Study material:
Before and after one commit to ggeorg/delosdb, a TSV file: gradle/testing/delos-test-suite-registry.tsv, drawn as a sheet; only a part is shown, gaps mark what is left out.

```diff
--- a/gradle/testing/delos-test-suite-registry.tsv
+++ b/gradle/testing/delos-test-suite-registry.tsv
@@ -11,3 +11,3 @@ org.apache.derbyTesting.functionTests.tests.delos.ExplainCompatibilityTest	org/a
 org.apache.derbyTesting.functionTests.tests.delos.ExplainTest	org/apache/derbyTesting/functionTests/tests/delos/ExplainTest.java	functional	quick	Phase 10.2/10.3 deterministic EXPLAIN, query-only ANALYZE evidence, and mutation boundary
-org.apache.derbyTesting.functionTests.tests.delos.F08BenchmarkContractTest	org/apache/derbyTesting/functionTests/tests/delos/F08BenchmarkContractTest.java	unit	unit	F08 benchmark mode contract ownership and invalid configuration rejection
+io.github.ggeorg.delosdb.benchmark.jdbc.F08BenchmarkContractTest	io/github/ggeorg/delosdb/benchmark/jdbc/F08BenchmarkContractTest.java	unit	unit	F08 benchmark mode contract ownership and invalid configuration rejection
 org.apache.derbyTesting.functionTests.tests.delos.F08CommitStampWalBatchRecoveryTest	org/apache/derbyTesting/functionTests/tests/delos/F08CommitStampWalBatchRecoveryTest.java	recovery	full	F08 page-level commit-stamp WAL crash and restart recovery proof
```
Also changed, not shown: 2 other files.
---
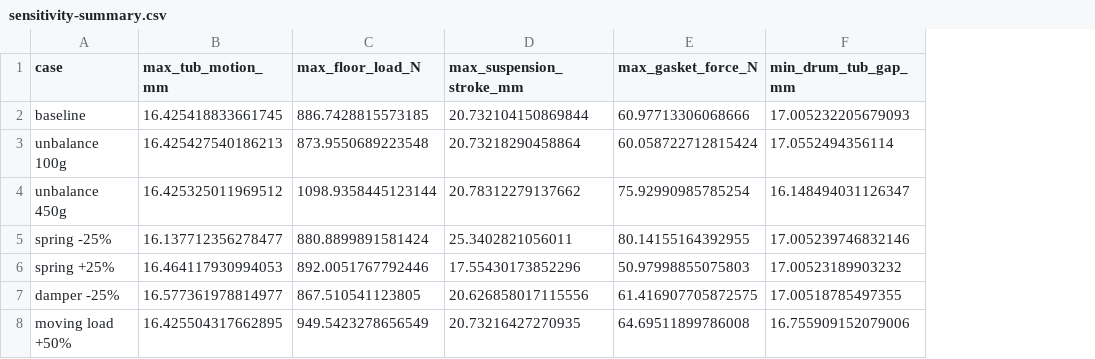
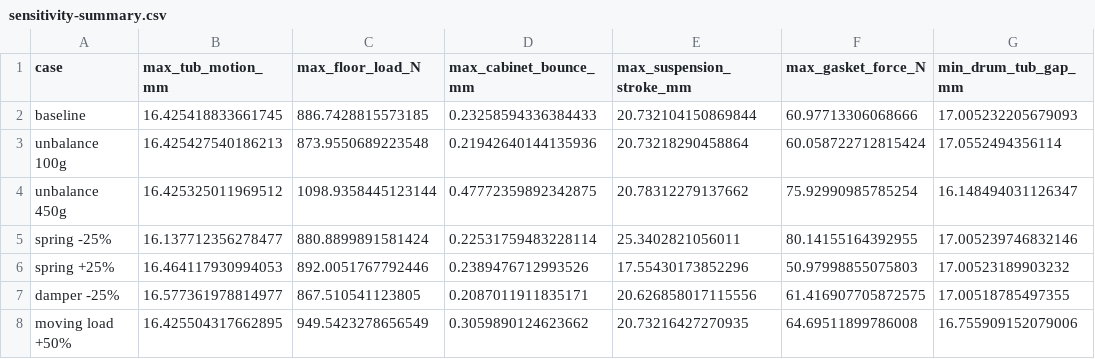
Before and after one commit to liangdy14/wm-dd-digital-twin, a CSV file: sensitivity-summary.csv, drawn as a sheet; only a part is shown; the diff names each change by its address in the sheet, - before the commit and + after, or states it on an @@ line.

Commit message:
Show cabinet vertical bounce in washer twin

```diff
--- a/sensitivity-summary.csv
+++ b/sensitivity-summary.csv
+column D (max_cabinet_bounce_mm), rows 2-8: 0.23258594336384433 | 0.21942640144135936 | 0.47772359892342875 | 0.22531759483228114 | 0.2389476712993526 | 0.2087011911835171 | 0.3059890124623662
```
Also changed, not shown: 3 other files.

Problem statement: In the listing above, start at the line with "Show cabinet vertical bounce in washer twin", go on through the line with "Also changed, not shown: 3 other files.", and copy each of those lines exactly; leave out all the rest.

Solution to this exercise:
Show cabinet vertical bounce in washer twin

```diff
--- a/sensitivity-summary.csv
+++ b/sensitivity-summary.csv
+column D (max_cabinet_bounce_mm), rows 2-8: 0.23258594336384433 | 0.21942640144135936 | 0.47772359892342875 | 0.22531759483228114 | 0.2389476712993526 | 0.2087011911835171 | 0.3059890124623662
```
Also changed, not shown: 3 other files.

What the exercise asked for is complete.